- **WHAT YOU WILL DO**
Reproduce the records below in full and without edits, omitting images.
━━ INPUT RECORDS ━━
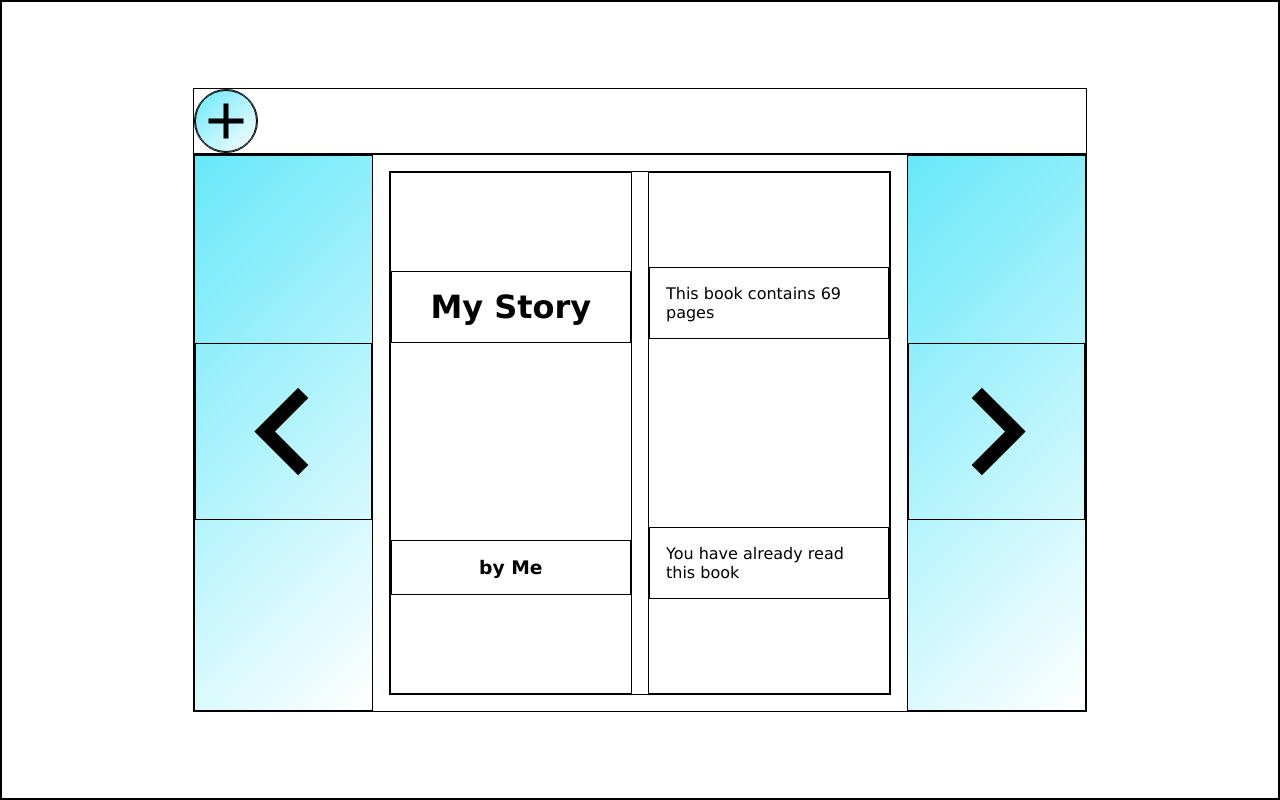
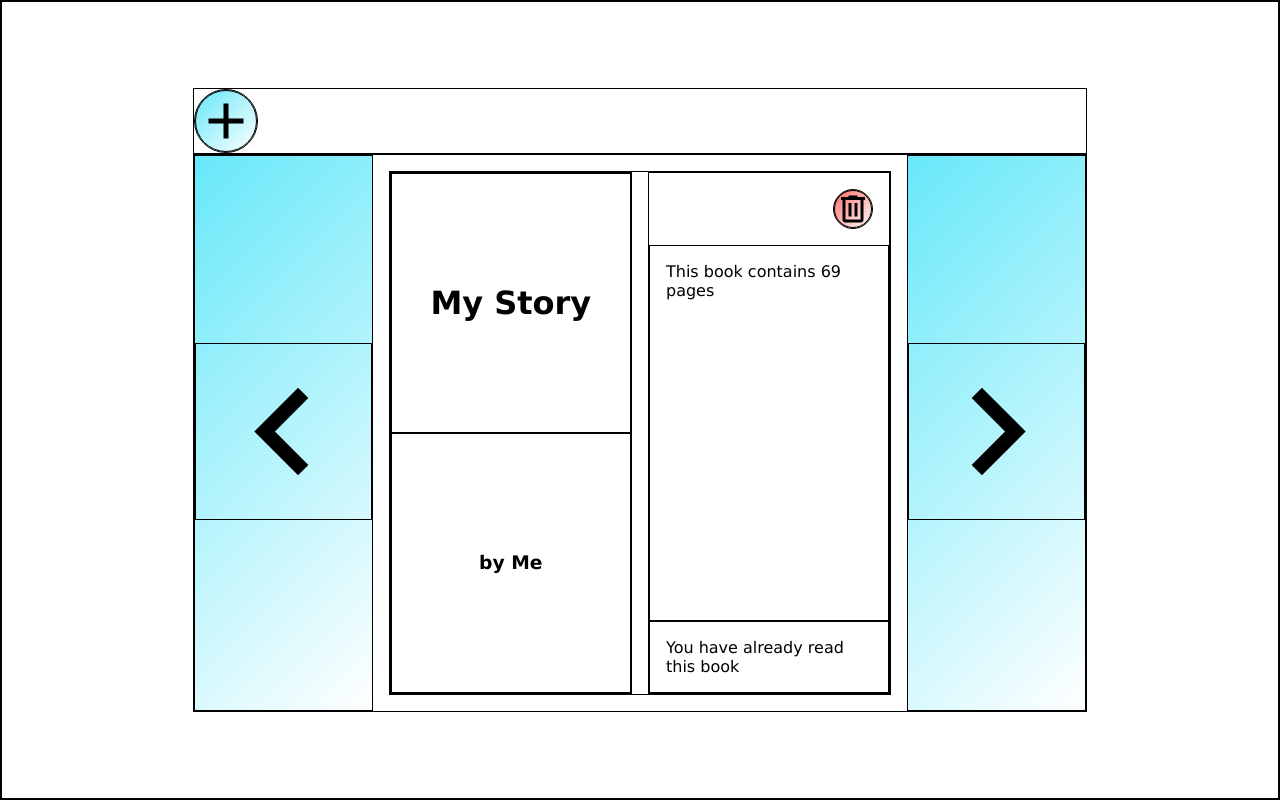
Before and after one commit to Mike-138/library, a plain HTML site: page index.html in a window 1280 px wide. Drawn offline with Linux system fonts and the light colour scheme.

Commit message:
Restructure main body and add remove button facade

```diff
--- a/index.html
+++ b/index.html
@@ -37,6 +37,7 @@
                 <h3 class="book-cover__author"></h3>
             </div>
             <div class="book-info">
+                <button class="book-info__button"><img src="trash-can-outline.svg" alt="DELETE"></button>
                 <p class="book-info__pages"></p>
                 <p class="book-info__read"></p>
             </div>
--- a/styles.css
+++ b/styles.css
@@ -71,11 +71,33 @@ form {
 .book-cover, .book-info {
     display: flex;
     flex-direction: column;
-    justify-content: space-around;
 }
 
-.book-cover *, .book-info * {
+.book-info__button {
+    margin: 1rem;
+    align-self: flex-end;
+    height: 2.5rem;
+    width: 2.5rem;
+    background: linear-gradient(-45deg, #fff, #f96c67);
+    border-radius: 50%;
+}
+
+.book-info__button img {
+    border-radius: 50%;
+}
+
+.book-cover *, .book-info p {
     padding: 1rem;
+    flex: 1;
+}
+
+.book-cover * {
+    display: grid;
+    place-content: center;
+}
+
+.book-info p:last-child {
+    flex: initial;
 }
 
 .book-cover * {
```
━━━
- **SOLVED EXERCISE**
Before and after one commit to Mike-138/library, a plain HTML site: page index.html in a window 1280 px wide. Drawn offline with Linux system fonts and the light colour scheme.

Commit message:
Restructure main body and add remove button facade

```diff
--- a/index.html
+++ b/index.html
@@ -37,6 +37,7 @@
                 <h3 class="book-cover__author"></h3>
             </div>
             <div class="book-info">
+                <button class="book-info__button"><img src="trash-can-outline.svg" alt="DELETE"></button>
                 <p class="book-info__pages"></p>
                 <p class="book-info__read"></p>
             </div>
--- a/styles.css
+++ b/styles.css
@@ -71,11 +71,33 @@ form {
 .book-cover, .book-info {
     display: flex;
     flex-direction: column;
-    justify-content: space-around;
 }
 
-.book-cover *, .book-info * {
+.book-info__button {
+    margin: 1rem;
+    align-self: flex-end;
+    height: 2.5rem;
+    width: 2.5rem;
+    background: linear-gradient(-45deg, #fff, #f96c67);
+    border-radius: 50%;
+}
+
+.book-info__button img {
+    border-radius: 50%;
+}
+
+.book-cover *, .book-info p {
     padding: 1rem;
+    flex: 1;
+}
+
+.book-cover * {
+    display: grid;
+    place-content: center;
+}
+
+.book-info p:last-child {
+    flex: initial;
 }
 
 .book-cover * {
```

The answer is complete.